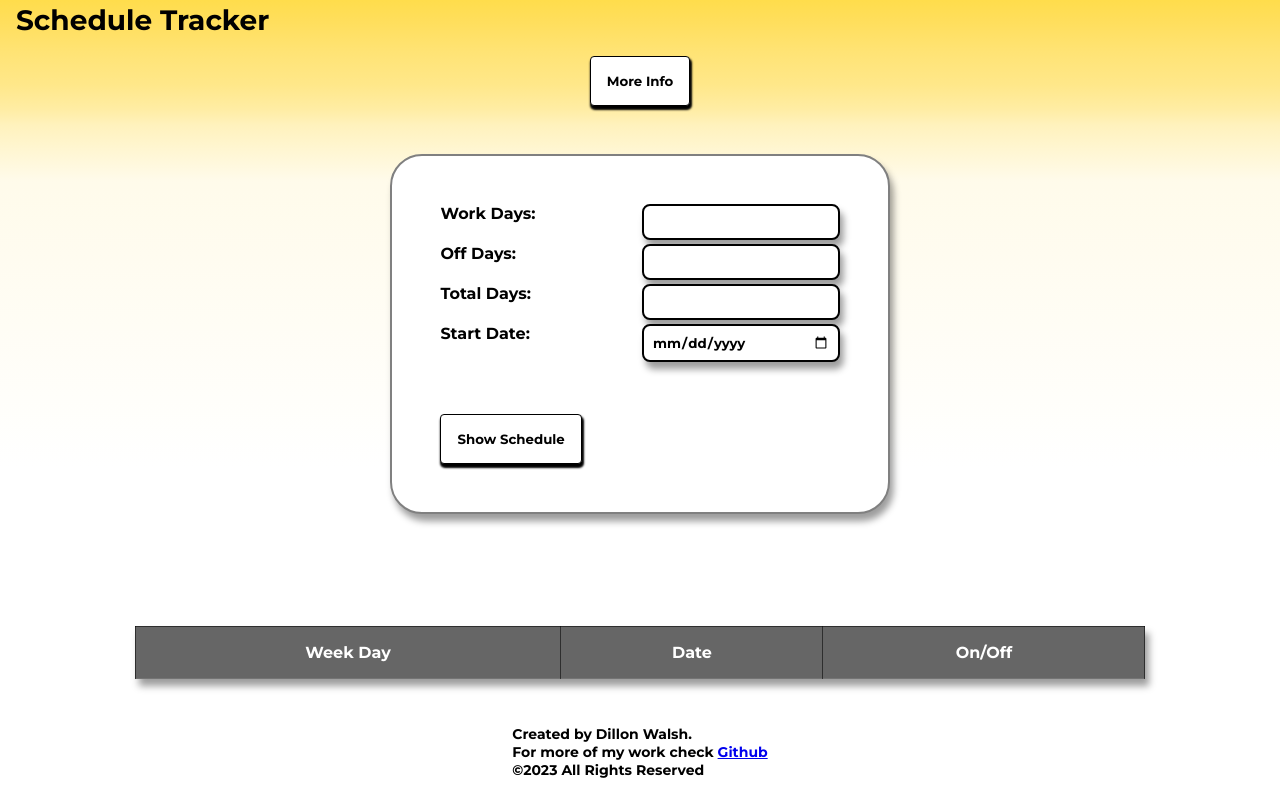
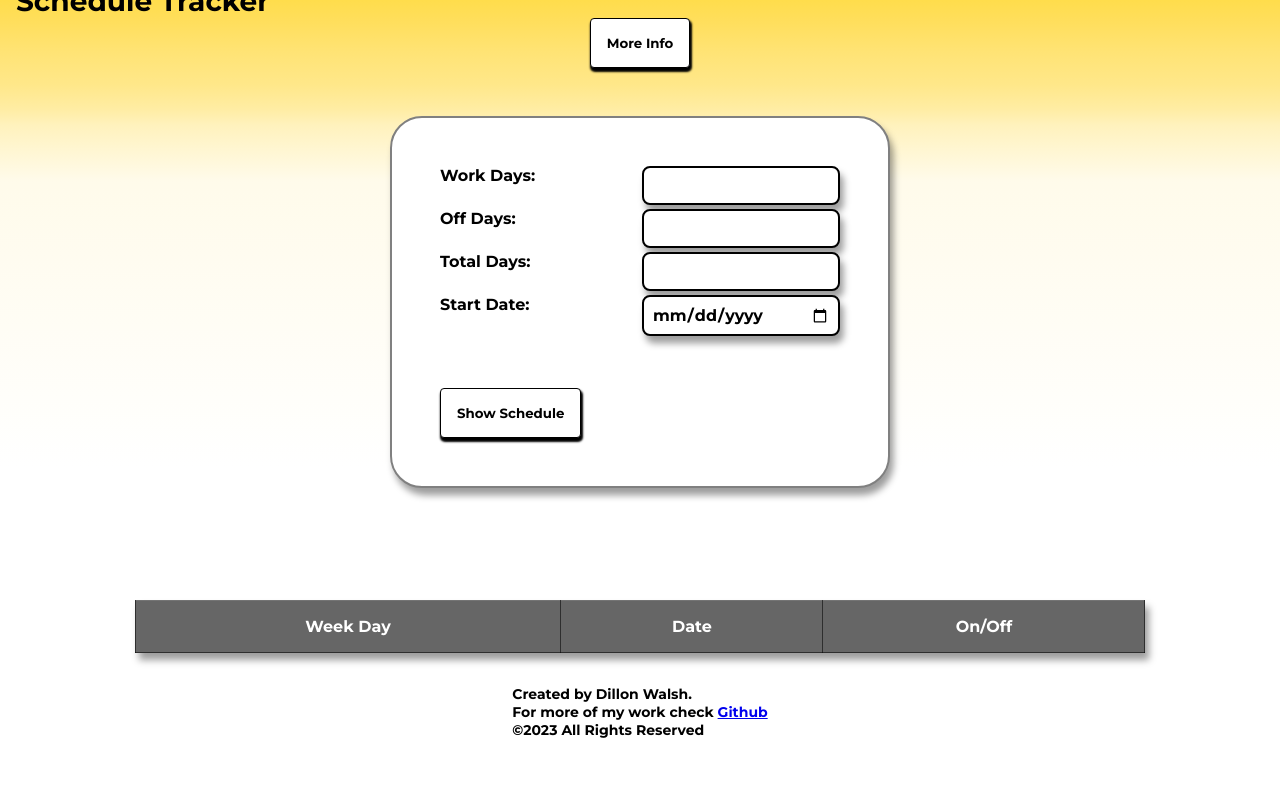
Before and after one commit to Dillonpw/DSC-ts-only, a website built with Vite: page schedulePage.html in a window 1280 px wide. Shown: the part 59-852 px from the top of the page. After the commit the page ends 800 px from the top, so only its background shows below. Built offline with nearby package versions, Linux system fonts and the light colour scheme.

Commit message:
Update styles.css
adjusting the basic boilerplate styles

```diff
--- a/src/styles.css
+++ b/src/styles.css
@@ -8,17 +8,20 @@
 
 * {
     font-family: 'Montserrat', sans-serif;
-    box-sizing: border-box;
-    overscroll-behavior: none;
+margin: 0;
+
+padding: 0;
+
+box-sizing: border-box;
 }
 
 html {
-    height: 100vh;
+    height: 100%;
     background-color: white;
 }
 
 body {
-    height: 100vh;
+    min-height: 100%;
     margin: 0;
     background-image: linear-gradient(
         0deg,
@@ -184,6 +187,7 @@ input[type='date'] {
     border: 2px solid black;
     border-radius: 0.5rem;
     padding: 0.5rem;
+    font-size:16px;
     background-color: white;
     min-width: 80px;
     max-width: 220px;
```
====================
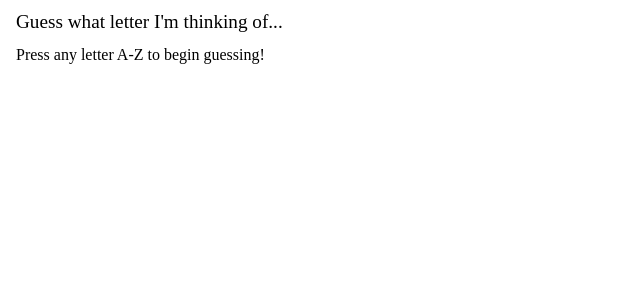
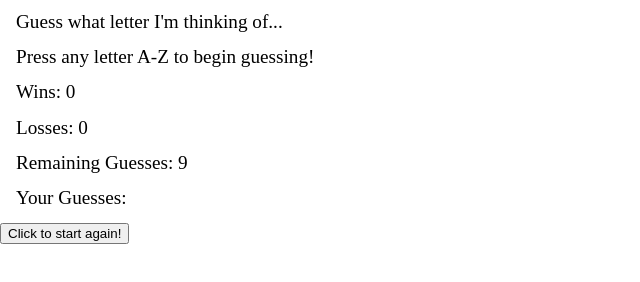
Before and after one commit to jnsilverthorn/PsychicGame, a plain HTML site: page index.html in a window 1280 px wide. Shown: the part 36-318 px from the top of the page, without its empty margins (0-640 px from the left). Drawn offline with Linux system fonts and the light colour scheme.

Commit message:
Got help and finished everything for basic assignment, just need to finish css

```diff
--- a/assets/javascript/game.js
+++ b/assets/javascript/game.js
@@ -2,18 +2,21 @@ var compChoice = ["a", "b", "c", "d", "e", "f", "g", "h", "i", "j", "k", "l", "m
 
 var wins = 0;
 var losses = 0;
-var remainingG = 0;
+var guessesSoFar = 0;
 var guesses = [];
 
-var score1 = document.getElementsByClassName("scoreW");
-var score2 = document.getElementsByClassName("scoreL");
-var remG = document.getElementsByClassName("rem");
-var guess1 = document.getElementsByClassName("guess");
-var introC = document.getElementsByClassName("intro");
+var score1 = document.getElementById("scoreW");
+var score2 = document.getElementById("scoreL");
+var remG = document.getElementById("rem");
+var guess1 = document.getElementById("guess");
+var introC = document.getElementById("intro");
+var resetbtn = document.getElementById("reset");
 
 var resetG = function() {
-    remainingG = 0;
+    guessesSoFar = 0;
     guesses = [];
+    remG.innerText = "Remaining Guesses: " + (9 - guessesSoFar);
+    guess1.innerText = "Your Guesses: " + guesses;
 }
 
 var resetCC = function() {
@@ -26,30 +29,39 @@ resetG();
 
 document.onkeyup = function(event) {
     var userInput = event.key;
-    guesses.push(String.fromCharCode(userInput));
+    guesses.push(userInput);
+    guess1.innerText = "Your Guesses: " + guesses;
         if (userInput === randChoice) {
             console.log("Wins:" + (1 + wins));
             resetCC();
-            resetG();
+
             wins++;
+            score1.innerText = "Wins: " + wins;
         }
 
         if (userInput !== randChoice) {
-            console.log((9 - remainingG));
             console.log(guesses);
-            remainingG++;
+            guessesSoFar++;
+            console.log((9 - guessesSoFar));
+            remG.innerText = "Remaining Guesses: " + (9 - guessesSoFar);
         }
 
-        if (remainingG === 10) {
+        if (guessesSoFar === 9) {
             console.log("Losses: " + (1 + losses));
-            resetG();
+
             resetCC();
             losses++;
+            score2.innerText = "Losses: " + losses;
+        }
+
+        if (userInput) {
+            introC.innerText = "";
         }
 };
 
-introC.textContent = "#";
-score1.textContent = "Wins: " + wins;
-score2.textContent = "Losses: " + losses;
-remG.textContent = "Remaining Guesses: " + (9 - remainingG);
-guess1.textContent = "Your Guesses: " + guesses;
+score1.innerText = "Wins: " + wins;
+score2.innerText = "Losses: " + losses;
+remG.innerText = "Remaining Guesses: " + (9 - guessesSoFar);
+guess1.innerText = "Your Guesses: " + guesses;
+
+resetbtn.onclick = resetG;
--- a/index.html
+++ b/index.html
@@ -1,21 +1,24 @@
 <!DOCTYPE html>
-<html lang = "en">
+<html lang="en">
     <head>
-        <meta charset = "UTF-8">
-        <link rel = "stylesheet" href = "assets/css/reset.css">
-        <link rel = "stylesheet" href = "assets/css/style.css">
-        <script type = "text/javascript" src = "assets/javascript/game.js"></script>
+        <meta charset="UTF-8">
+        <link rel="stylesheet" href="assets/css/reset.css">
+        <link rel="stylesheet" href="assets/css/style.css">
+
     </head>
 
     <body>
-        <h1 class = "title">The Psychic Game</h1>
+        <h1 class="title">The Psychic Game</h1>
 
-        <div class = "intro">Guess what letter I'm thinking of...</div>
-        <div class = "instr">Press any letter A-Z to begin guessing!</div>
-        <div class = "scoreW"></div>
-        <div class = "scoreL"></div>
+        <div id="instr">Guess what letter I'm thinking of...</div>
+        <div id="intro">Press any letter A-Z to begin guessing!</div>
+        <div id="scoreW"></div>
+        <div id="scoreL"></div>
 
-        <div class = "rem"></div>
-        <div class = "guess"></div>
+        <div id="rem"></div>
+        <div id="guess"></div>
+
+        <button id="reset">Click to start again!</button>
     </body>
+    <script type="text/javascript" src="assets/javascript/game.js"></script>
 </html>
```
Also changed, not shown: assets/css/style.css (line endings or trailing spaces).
====================
● Exercise instructions: A single number is the expected answer: how many lines of the records above contain the word "index".

● Answer box: 3